Division of Assets: What If I Owned My House Before Marriage?
Hendershot, Cannon & Hisey, P.C.

Will you be able to keep the home you owned before marriage? The frustrating answer is that “it depends.” While most things that you own before a marital union are to be considered “separate property”, there are many situations in which your spouse may have a legitimate legal claim to that asset. To understand what may happen to a home at the end of a marriage, it is helpful to take a look at how the State of Texas divides and classifies property.

Marital and Separate Property

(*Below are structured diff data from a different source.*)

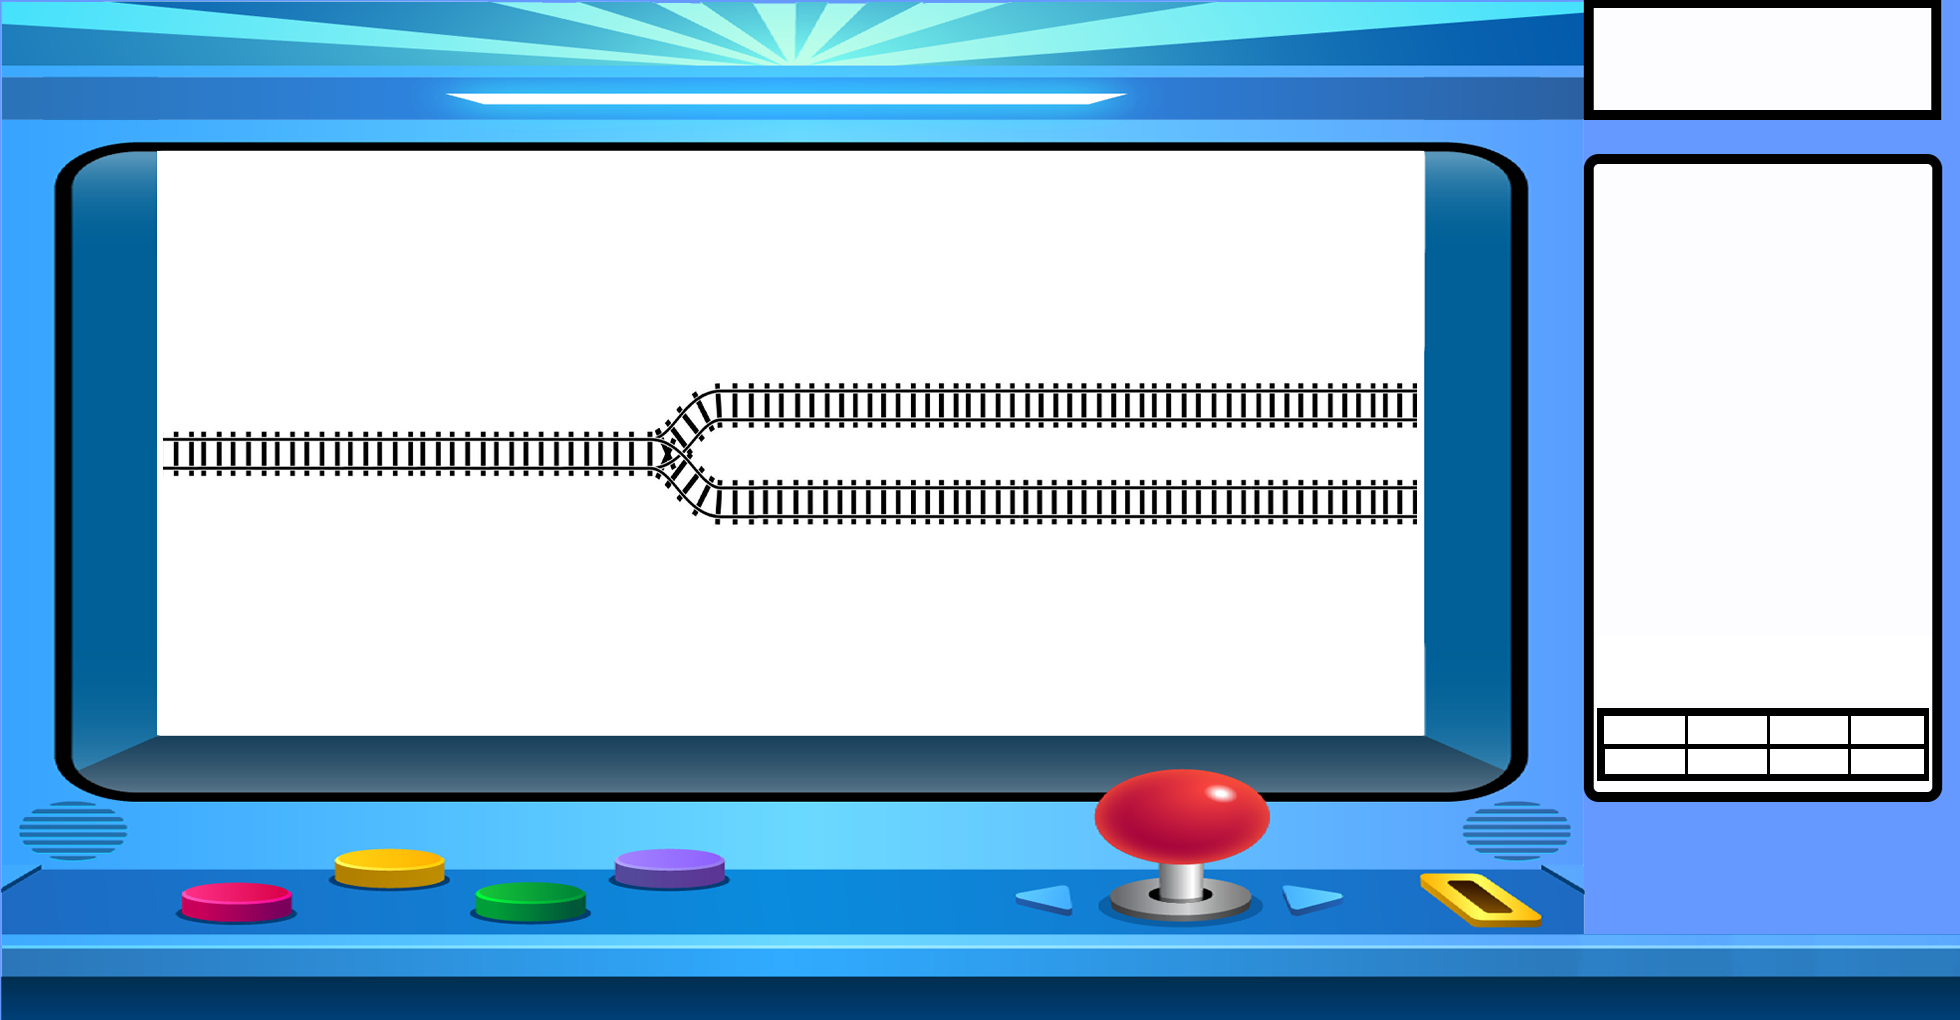
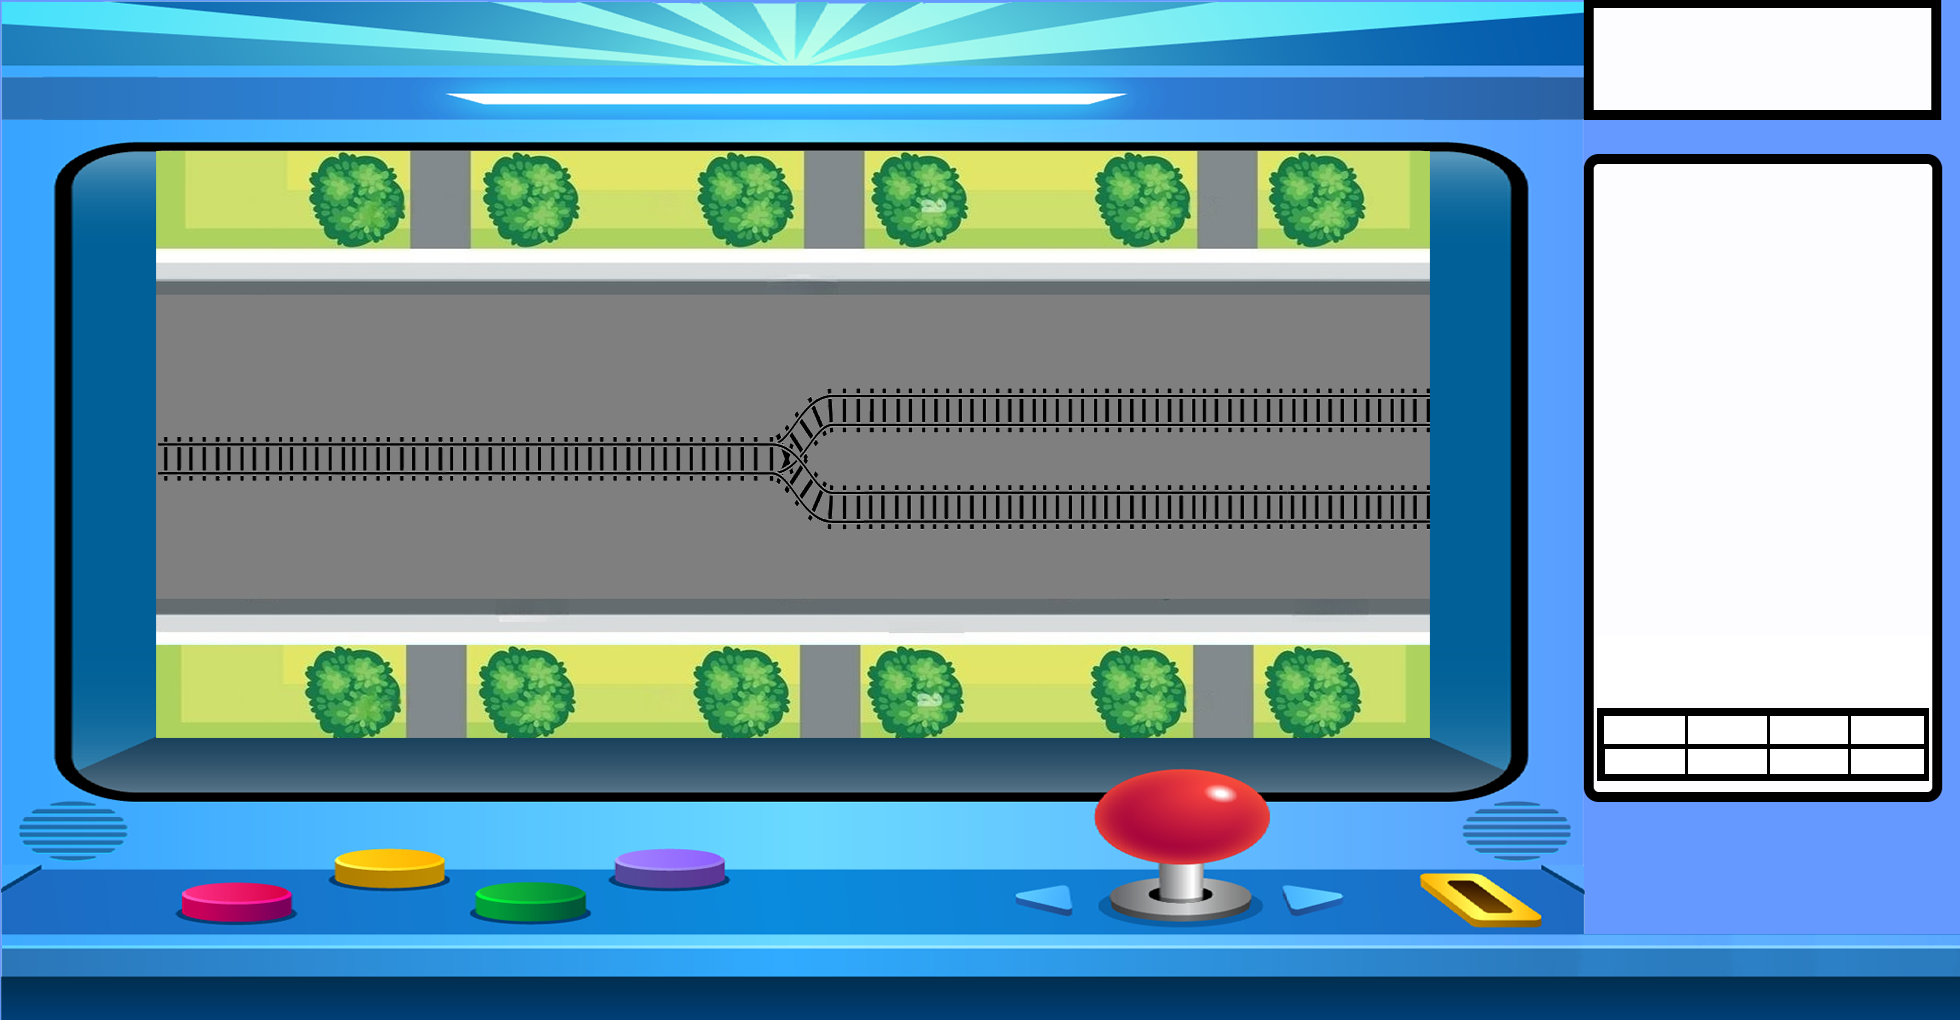
Interfaz y imagenes de elementos graficos.

diff --git a/Los 4 esquizofrenicos/src/los/pkg4/esquizofrenicos/FXMLInterfazController.java b/Los 4 esquizofrenicos/src/los/pkg4/esquizofrenicos/FXMLInterfazController.java
@@ -129,10 +129,10 @@ public class FXMLInterfazController implements Initializable {
          for (int i = 0; i < 16; i++) {
              int numero = (int) (Math.random()*(99+1));         //Falta agregarle posiciones 
              v[i]= new Vagon(numero,60,60,Color.BLACK);
+             v[i].v.setTranslateY(675);
+             v[i].v.setTranslateX(100 + i * 80);
              pane2.getChildren().add(v[i].v);
-            
         }
-         
 
         // Crea cuadrados
         StackPane pane = new StackPane();
@@ -141,7 +141,7 @@ public class FXMLInterfazController implements Initializable {
             r[i] = new Rectangulo(numero, 60, 60, Color.GREEN);
             r[i].r.setTranslateY(675);
             r[i].r.setTranslateX(100 + i * 80);
-            pane.getChildren().add(r[i].r);
+            //pane.getChildren().add(r[i].r);
         }
         animacion.canvasGruaBase = new Canvas(150, 50);
         animacion.canvasGruaIman = new Canvas(150, 60);
@@ -199,10 +199,10 @@ public class FXMLInterfazController implements Initializable {
             pane.getChildren().add(animacion.canvasGruaBase);
             root.getChildren().add(animacion.canvasGruaIman);
             root.getChildren().add(animacion.dibujar.cuerda);
+            root.getChildren().add(pane2);
         
             myAnchorPane.getChildren().add(root);
-            root.toBack();
-            pane.toFront();
+            root.toFront();
             Group root2 = new Group();
             root2.getChildren().add(velocidad);
             myAnchorPane.getChildren().add(root2);

diff --git a/Los 4 esquizofrenicos/src/los/pkg4/esquizofrenicos/Vagon.java b/Los 4 esquizofrenicos/src/los/pkg4/esquizofrenicos/Vagon.java
@@ -15,15 +15,13 @@ class Vagon {
     Canvas v;
 
     public Vagon(int valor, int altura, int ancho, Color color ) {
-        DibujarNumeros dibujar = new DibujarNumeros();   
+        Image image = new Image(getClass().getResourceAsStream("img/vagones.png"));
+        DibujarNumeros dibujar = new DibujarNumeros();  
         this.valor=valor;
-       this.v= new Canvas(altura,ancho);
-         GraphicsContext gc = v.getGraphicsContext2D();
-        
+        this.v= new Canvas(altura,ancho);
+        GraphicsContext gc = v.getGraphicsContext2D();
+        gc.drawImage(image, 0, 0);
     }
-    
-    
-    
     
 
     public Vagon() {

diff --git a/Los 4 esquizofrenicos/src/los/pkg4/esquizofrenicos/FXMLInterfazMenuController.java b/Los 4 esquizofrenicos/src/los/pkg4/esquizofrenicos/FXMLInterfazMenuController.java
@@ -20,11 +20,7 @@ import javafx.scene.control.Button;
 import javafx.scene.layout.AnchorPane;
 import javafx.stage.Stage;
 
-/**
- * FXML Controller class
- *
- * @author yanko
- */
+
 public class FXMLInterfazMenuController implements Initializable {
 
     @FXML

During the process of divorce, owned property will fall into the category of separate or community (marital) property, with only the latter allowed to be divided by a court. Separate property can include assets that were obtained before marriage, received as a gift (at any time), or an inheritance. Any income resulting from separate properties may also qualify.

On the other hand, there is a presumption that any item that is not separate property and was earned or acquired during a marriage is considered community property. While these distinctions may seem straightforward, many factors can lead to complications. In certain cases, what would otherwise be separate property can be considered jointly owned.

Two situations which may allow spouses to claim ownership over previously separate property can include:

  • Active appreciation: If separate property gains value over the course of your marriage, it typically does so either actively or passively. In the case that a home gains value only through inflation and it was owned outright before a marriage, it can be seen as passive appreciation and will not result in a loss to the owner. However, if the house in question is the marital home lived in by you and your spouse, any shared contribution may give your spouse a claim to shared ownership.
  • Commingling of property: Commingling occurs when shared, marital funds are invested into an asset. The act of investing financial resources considered to be community property into a home may allow it to be counted as community property itself. During a marriage, when both spouses actively use the home, commingling of property can be hard to avoid and can lead to disputes in court.

Questions about the Division of Assets? Call (713) 909-7323

Issues regarding separate property, marital property, and the division of assets can be tremendously intricate and spouses may be left to fight for their fair share of a divorce settlement. If your marriage has begun to break down or you expect that a divorce may be approaching, our Houston divorce attorneys can work with you during every step to see that your interests are protected. At Hendershot, Cannon & Hisey, P.C., our legal team possesses more than 150 years of combined experience and can help you to understand your legal options.

Contact us online or by phone to request an initial consultation with our firm today.